Cahiers is the contemporary cinema magazine.
Cahiers (N.648) there is a special on de Oliveira and Hellman (Brad Stevens has a contribution); Cahiers (N.649) Delorme mobilizes his troop and Apatow and Fellini don’t make the cut; Cahiers (N.650) Alain Resnais; Cahiers (N.651) Tetro is championed and Delorme brings the year to an end (Les Herbes Folles, Vincere, and Inglorious Basterds are the trop three films); Cahiers (N.652) a decade is finished (Mulholland Drive is number one); Cahiers (N.653) in memoriam to Eric Rohmer (Cahiers ed. 1957-63), the magazines old American correspondent Kent Jones has a contribution; Cahiers (N.654) Bad Lieutenant: Herzog gets the cover. Madness. And, Delorme meditates on the future of 3D technology and how it will affect cinema, he quotes Chris Marker: “but we finally have had, the sentiment of captured space, and we know that this could be used for a cinematographic worth.” Cahiers (N.655) Alice in Wonderland, with a piece by Antoine de Baecque, who also just wrote a book on Tim Burton, just in time for the Burbank Goth Cannes Jury presidency. Delorme also champions the brothers Josh and Benny Safdie and Xavier Dolan, young and personal filmmakers: “It is vital that these really young filmmakers pick up the camera without waiting for financing or permission to film.” Cahiers (N.656) Delorme’s first Cannes issue, “Every year, there are the same laments, “Cannes does not look to good this year.” While they play the best movies that will come out in the following year.” As well, Delorme likes Certified Copy and the mainstream director Doug Liman; Cahiers (N.657) Apichatpong (“un des plus grands cineaste aujourd’hui”); Cahiers (N.658) the feature is American television series (Mad Men) and Delorme writes about the Louxor cinema in Egypt; Cahiers (N.659) Nouvelles utopias du cinema Francais and Shyamalan’s The Last Airbender is written about at length, though is generally seen as a disappointment (nobody will like Devil); Cahiers (N.660) like Rohmer seven magazines earlier, a Nicolas Guérin portrait of the New Wave Cahiers-critic-turned-filmmaker Claude Chabrol sits on the cover; Québec cinema is looked at (see: Denis Côté); Cahiers (N.661) French cinema, alt; Les Beaux Gosses and Belle Épine are greeted with welcome. Cahiers (N.662), for Delorme's second year end round-up he seems to be more strongly embracing the magazines direction, embracing its variability; Cahiers (N.663) Aronofsky’s casting in Black Swan, Le Guay, Hongqi and Brooks; Krohn elaborates on Hitchcock’s unrealized project Frenzy (before he made the other one); the most anticipated films of 2011 are looked at; while Charles Tesson has a dossier on Mexican cinema (See: Nicolás Pereda); Cahiers (N.665) Delorme includes Cahiers on a national debate through discussings forms of represention and identity in French cinema; Cahiers (N.666) the devil issue with Hark, Craven and Kubrick; Cahiers (N.667) there are some notes about Cannes; and positive reviews of Hall Pass and Sucker Punch as well a focus on Libyan cinema. Cahiers (N.668), the feature is Terrence Mallick’s Tree of Life. - David Davidson

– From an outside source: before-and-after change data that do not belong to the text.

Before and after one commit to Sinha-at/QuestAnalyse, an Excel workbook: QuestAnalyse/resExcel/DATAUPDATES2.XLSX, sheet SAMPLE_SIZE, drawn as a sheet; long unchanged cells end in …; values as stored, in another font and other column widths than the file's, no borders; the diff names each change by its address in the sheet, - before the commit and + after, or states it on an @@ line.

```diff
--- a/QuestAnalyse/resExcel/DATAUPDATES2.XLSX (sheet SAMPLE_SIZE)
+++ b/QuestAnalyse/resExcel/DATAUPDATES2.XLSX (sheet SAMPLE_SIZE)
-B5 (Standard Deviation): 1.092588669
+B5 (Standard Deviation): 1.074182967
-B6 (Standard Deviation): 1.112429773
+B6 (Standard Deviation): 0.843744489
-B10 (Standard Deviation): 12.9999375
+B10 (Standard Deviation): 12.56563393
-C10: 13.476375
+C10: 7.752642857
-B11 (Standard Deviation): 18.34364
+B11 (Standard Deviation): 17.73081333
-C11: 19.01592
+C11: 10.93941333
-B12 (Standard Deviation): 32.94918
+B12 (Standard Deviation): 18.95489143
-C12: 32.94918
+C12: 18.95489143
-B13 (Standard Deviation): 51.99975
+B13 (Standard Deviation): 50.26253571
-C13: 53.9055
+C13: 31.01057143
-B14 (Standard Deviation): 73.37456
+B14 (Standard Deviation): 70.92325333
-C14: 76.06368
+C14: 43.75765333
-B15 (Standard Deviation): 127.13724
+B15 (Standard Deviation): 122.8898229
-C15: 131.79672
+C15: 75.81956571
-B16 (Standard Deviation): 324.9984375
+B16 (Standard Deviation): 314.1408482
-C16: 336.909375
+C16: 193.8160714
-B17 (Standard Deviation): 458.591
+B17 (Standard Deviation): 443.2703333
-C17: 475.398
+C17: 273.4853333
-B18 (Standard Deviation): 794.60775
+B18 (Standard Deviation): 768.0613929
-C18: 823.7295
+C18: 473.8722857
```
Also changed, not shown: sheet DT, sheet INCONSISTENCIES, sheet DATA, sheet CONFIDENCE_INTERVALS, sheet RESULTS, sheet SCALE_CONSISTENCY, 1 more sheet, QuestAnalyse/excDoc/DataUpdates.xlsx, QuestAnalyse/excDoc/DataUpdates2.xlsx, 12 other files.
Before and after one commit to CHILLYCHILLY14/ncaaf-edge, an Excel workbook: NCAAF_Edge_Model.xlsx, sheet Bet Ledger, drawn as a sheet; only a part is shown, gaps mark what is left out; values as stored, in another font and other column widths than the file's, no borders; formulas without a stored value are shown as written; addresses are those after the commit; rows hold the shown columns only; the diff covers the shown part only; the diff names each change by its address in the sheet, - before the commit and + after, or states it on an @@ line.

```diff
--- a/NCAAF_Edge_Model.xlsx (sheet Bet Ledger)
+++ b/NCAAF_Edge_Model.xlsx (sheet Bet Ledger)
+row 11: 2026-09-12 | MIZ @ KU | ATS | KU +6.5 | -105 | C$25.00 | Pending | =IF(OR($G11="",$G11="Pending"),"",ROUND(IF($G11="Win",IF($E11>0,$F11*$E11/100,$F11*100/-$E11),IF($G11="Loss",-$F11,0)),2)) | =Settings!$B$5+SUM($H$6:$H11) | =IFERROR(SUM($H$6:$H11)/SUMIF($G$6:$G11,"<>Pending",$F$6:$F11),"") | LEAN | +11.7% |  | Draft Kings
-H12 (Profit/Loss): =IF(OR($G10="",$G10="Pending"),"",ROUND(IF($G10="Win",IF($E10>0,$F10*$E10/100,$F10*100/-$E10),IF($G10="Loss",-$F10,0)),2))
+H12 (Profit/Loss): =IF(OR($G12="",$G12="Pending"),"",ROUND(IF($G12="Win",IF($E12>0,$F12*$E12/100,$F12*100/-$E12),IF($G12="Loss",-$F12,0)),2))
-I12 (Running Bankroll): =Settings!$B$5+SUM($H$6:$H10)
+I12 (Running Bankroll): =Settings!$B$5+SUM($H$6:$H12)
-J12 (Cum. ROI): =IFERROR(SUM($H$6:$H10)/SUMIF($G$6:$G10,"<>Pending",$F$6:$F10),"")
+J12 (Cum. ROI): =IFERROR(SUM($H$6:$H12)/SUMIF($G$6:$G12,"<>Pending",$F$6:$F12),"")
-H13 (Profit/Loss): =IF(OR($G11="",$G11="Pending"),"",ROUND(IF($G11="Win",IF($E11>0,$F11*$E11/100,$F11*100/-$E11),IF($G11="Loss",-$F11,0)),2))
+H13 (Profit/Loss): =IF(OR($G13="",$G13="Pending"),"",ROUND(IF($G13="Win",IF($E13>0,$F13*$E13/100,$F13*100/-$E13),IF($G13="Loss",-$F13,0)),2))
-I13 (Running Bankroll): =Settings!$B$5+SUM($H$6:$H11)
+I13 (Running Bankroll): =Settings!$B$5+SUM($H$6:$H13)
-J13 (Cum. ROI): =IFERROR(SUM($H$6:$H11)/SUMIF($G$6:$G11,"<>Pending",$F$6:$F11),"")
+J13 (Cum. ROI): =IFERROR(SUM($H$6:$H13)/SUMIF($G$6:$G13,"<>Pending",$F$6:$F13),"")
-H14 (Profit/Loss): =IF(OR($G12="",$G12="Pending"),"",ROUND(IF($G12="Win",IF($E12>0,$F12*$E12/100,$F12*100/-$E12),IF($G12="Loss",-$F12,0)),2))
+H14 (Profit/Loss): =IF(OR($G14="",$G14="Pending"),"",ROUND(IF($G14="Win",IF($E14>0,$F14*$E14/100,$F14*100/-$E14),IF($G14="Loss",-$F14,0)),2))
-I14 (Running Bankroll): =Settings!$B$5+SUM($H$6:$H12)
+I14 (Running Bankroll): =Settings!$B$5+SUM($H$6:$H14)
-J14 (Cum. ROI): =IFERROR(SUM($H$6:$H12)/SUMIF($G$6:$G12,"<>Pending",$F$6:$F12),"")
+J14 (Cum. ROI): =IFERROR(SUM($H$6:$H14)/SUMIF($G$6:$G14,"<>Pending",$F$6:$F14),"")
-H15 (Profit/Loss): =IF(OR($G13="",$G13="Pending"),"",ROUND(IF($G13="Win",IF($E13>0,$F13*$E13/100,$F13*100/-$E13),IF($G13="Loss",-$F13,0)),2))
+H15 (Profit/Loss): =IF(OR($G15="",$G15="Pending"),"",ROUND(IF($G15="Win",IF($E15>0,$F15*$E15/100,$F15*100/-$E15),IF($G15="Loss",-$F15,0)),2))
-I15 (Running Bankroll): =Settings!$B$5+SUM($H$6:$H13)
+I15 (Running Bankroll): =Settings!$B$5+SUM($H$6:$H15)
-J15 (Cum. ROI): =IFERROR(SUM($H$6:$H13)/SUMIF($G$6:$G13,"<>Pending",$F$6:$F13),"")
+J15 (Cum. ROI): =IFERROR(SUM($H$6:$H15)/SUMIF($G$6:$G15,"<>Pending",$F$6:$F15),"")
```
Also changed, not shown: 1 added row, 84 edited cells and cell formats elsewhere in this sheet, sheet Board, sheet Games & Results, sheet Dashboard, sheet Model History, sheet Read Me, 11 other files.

*All of the English translations from French were done by myself.